### [Work request]
Note how many lines in these entries contain "Also", and reply with that number alone.

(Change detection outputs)
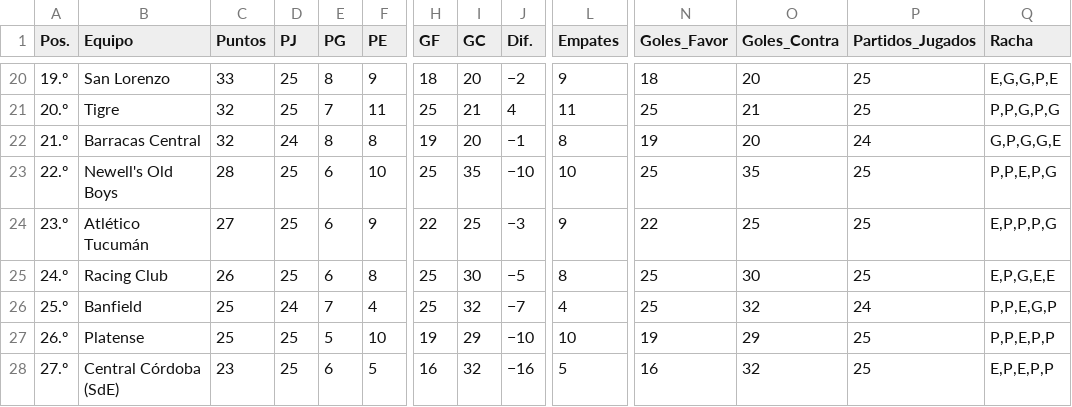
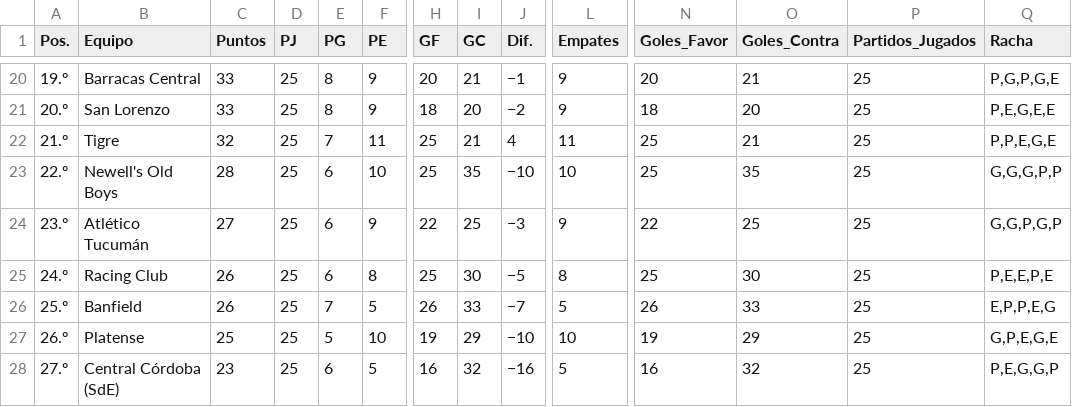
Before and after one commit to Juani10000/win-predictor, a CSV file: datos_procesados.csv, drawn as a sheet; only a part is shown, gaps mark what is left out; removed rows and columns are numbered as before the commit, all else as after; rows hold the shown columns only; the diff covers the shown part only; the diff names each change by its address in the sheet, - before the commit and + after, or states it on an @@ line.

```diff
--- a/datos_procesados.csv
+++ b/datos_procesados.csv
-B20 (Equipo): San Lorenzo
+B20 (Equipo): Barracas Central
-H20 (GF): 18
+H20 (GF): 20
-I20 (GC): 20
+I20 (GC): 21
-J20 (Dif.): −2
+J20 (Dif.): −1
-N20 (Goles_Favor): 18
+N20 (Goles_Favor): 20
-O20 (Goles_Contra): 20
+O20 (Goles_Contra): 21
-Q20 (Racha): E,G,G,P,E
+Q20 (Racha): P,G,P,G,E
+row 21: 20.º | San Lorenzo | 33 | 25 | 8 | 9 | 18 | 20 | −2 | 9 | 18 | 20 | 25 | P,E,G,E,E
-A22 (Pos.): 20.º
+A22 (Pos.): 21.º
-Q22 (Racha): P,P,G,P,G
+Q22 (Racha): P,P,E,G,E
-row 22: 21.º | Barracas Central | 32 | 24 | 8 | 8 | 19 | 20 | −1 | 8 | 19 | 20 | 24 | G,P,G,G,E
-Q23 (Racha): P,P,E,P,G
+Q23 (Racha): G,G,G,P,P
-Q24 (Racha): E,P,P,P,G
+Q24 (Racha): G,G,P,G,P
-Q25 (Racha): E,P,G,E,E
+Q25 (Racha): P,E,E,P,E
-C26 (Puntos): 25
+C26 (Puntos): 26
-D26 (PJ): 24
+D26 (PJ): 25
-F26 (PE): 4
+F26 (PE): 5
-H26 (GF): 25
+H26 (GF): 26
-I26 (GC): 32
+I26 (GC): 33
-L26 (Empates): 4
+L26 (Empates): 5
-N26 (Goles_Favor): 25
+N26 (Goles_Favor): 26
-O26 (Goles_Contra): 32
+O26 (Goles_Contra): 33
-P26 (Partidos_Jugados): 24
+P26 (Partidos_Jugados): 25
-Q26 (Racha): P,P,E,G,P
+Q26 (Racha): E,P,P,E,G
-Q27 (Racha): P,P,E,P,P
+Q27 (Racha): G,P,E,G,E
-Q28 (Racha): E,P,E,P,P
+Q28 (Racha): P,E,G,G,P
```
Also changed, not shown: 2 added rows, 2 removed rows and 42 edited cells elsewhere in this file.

* * *

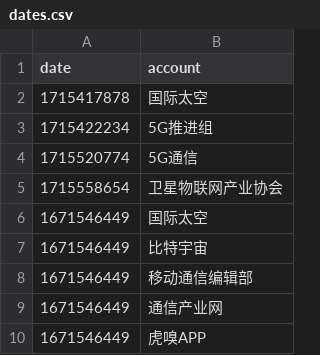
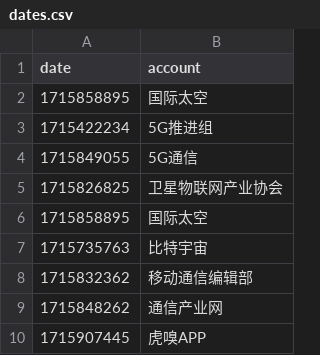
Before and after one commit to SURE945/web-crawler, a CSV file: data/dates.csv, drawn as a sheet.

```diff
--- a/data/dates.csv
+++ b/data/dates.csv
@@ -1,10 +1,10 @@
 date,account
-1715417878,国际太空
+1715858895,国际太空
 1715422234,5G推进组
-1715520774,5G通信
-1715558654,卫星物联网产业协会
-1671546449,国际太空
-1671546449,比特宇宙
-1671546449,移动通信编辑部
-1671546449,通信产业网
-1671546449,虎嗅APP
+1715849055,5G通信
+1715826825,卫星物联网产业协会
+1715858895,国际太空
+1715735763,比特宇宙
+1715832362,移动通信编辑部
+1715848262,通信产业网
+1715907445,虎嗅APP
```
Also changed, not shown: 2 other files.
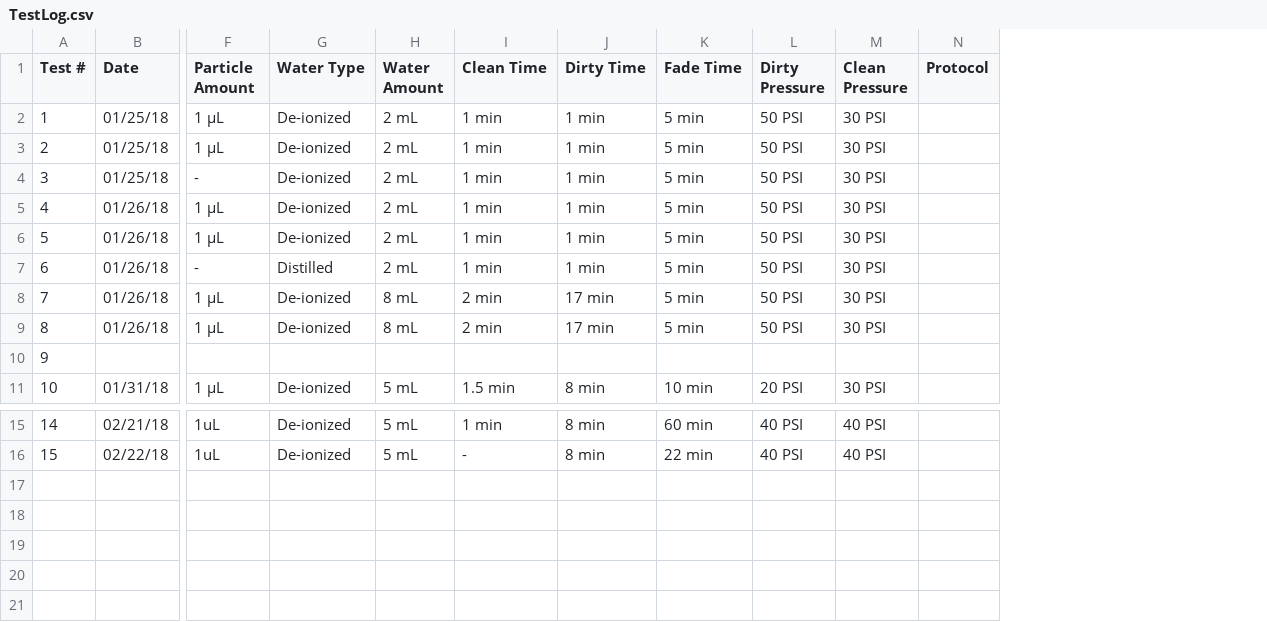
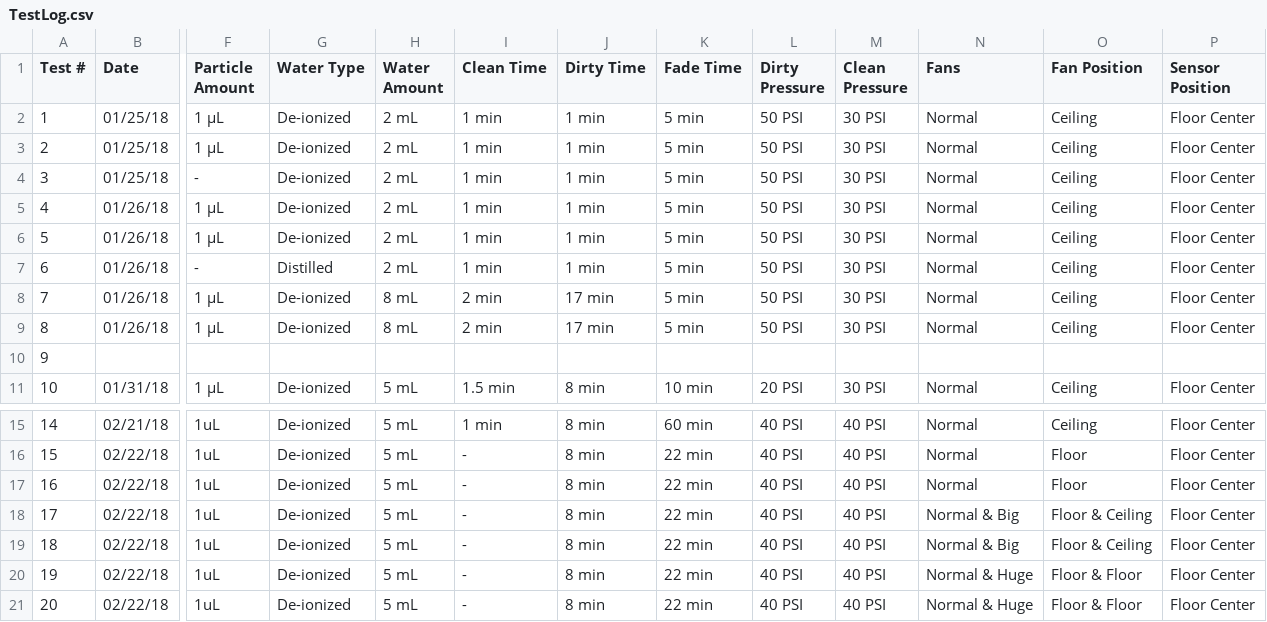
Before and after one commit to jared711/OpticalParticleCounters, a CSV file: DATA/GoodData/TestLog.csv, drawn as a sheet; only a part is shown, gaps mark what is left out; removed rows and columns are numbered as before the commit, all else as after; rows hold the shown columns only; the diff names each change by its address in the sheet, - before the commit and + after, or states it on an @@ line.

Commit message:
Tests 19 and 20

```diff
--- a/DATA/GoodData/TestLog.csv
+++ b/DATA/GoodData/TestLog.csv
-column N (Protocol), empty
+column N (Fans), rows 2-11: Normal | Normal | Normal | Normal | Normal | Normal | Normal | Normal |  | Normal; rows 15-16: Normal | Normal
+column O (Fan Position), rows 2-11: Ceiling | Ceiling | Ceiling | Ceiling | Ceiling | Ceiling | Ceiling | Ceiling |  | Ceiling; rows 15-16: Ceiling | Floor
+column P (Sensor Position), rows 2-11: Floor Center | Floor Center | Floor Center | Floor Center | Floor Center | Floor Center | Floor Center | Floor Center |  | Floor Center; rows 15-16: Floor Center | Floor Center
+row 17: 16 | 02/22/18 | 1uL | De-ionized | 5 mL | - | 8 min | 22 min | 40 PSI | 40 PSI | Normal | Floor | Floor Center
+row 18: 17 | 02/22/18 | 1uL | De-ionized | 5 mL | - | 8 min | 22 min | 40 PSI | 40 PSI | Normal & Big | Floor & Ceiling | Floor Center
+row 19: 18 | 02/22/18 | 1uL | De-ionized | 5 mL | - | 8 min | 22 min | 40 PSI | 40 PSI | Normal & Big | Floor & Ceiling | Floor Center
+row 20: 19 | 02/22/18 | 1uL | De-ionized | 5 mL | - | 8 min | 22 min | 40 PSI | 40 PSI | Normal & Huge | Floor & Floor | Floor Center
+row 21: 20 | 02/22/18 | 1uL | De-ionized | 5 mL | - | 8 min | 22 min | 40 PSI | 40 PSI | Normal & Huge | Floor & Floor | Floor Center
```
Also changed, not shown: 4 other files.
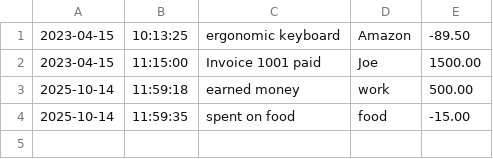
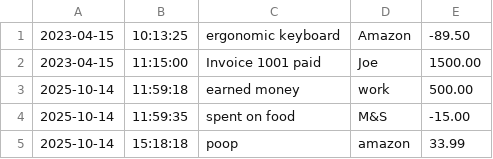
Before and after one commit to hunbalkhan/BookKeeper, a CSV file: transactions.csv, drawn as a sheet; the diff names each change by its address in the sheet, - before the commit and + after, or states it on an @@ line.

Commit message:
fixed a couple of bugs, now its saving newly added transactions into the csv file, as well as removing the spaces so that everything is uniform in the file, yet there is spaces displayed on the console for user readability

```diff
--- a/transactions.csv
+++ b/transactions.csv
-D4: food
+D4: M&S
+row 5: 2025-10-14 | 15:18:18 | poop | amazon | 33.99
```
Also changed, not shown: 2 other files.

### [Solution to this task]
4